Tim Royappa

A Chemical History Tour: Picturing Chemistry from Alchemy to Modern Molecular Science. Arthur Greenberg. xx + 312 pp. John Wiley and Sons, 2000. $59.95.

A book warmly recommended by the likes of Roald Hoffmann and Oliver Sacks is sure to attract the interest of chemists. These recommendations are justified: A Chemical History Tour is a "magical mystery tour" through the history of chemistry, tracing its development from "practical, medical and mystical roots" to its current incarnation as a molecular science. This is not an encyclopedic work on the entire history of the science, but a picture book to be read and enjoyed by chemists and nonchemists alike. Nevertheless, it will serve as a valuable secondary source for historians of science, since it refers to many important scholarly works treating the history of chemistry.

This 1845 painting . . .Click to Enlarge Image

The book is composed of a series of brief essays concerning 160-odd pictures taken from an astonishing variety of chemical and alchemical treatises, papers and manuscripts, arranged in roughly chronological order. The author's style is conversational, and the book is liberally sprinkled with his droll humor, some of which will resonate only with synthetic chemists. For example, when discussing a plate depicting a pair of alchemists kneeling before their laboratory furnace, he writes, "Any chemist who has tried a new reaction will appreciate the prayerful aspect of this picture." Amen. I might add that some of the puns, which I leave for the reader to discover, are truly dreadful.

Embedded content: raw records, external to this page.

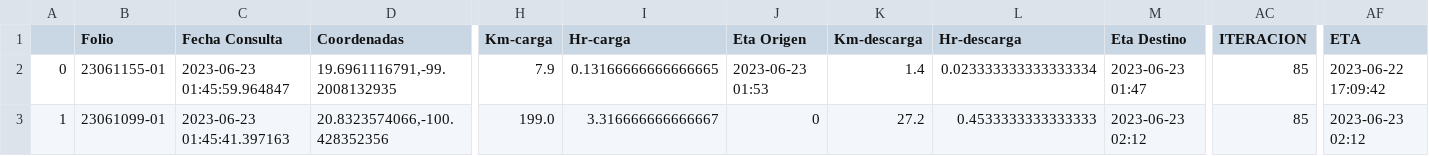
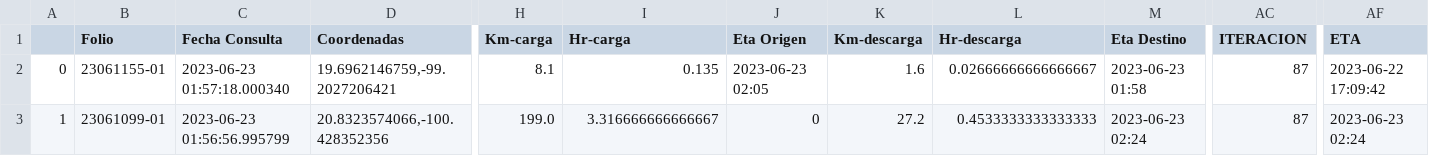
Before and after one commit to NLSCDA/Proyecto-Prisma, a CSV file: Ultima_Consulta.csv, drawn as a sheet; only a part is shown, gaps mark what is left out; the diff names each change by its address in the sheet, - before the commit and + after, or states it on an @@ line.

Commit message:
Actualizacion

```diff
--- a/Ultima_Consulta.csv
+++ b/Ultima_Consulta.csv
-C2 (Fecha Consulta): 2023-06-23 01:45:59.964847
+C2 (Fecha Consulta): 2023-06-23 01:57:18.000340
-D2 (Coordenadas): 19.6961116791,-99.2008132935
+D2 (Coordenadas): 19.6962146759,-99.2027206421
-H2 (Km-carga): 7.9
+H2 (Km-carga): 8.1
-I2 (Hr-carga): 0.13166666666666665
+I2 (Hr-carga): 0.135
-J2 (Eta Origen): 2023-06-23 01:53
+J2 (Eta Origen): 2023-06-23 02:05
-K2 (Km-descarga): 1.4
+K2 (Km-descarga): 1.6
-L2 (Hr-descarga): 0.023333333333333334
+L2 (Hr-descarga): 0.02666666666666667
-M2 (Eta Destino): 2023-06-23 01:47
+M2 (Eta Destino): 2023-06-23 01:58
-AC2:AC3 (ITERACION): 85
+AC2:AC3 (ITERACION): 87
-C3 (Fecha Consulta): 2023-06-23 01:45:41.397163
+C3 (Fecha Consulta): 2023-06-23 01:56:56.995799
-M3 (Eta Destino): 2023-06-23 02:12
+M3 (Eta Destino): 2023-06-23 02:24
-AF3 (ETA): 2023-06-23 02:12
+AF3 (ETA): 2023-06-23 02:24
```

There is much useful alchemical information here, even a truly marvelous formula for synthesizing the Philosopher's Stone?which this review is not large enough to contain. However, if you are ever plagued by anonymous passersby defecating at your doorstep, try the solution of 17th-century alchemist Johann Baptist Van Helmont:

Hath any one with his excrements defiled the threshold of thy door, and thou intendest to prohibit that nastiness for the future, do but lay a red-hot iron upon the excrement, and the immodest sloven shall, in a very short space, grow scabby on his buttocks, the fire torrifying the excrement, and by dorsal magnetism driving the acrimony of the burning, into his impudent anus.

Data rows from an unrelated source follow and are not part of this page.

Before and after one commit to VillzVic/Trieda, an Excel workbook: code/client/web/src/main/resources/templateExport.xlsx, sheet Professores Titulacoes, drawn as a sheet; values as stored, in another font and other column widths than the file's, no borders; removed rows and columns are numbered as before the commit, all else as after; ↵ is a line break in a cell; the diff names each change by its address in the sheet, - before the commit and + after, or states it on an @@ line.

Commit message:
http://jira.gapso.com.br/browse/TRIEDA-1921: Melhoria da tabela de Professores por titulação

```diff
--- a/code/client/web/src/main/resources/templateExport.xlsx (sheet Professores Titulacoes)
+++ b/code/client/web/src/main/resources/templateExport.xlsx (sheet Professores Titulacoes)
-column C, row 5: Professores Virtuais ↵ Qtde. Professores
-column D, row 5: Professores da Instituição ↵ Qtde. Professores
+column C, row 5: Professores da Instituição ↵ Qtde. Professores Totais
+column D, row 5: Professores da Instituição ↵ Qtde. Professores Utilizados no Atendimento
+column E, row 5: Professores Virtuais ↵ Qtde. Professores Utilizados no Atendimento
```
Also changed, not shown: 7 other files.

Thus one learns that the ancient alchemists were not fixated on obtaining the Philosopher's Stone but were also concerned with practical matters such as metallurgy, medicine and, ah, public sanitation. The pictures and descriptions of chemistry as it was practiced in bygone ages make one truly appreciate the ready availability today of high-purity chemicals and high-quality laboratory apparatus. Who wouldn't be fervently thankful not to have to heat their chemical reactions in a bath of steamed boar dung?

The author deftly maneuvers through the history of phlogiston theory, atomic theory, the periodic table, thermodynamics (caloric theory), the ideal gas law, organic chemistry, radioactivity and the understanding of chemical bonding, among other topics, providing vignettes of the lives of many eminent chemists in the course of his narrative. He even weaves in a few multicultural elements, such as a brief essay on Catawba Indian pottery; however, these left me cold. A more detailed discussion of the discovery of gunpowder by the Chinese would have been more interesting. The topics were chosen idiosyncratically, but the major facets of chemistry's development are all here. There are some repetitions from essay to essay, and a few scattered typos, but these do not detract materially from the overall value of the book. As another successful popularizer of science, P. W. Atkins, wrote in the preface to his Molecules, "There is no particular order in which the book should be read; indeed it is not necessarily meant to be read in any order: It is a book for occasional delectation." Bon app?tit!?Tim Royappa, Chemistry, University of West Florida, Pensacola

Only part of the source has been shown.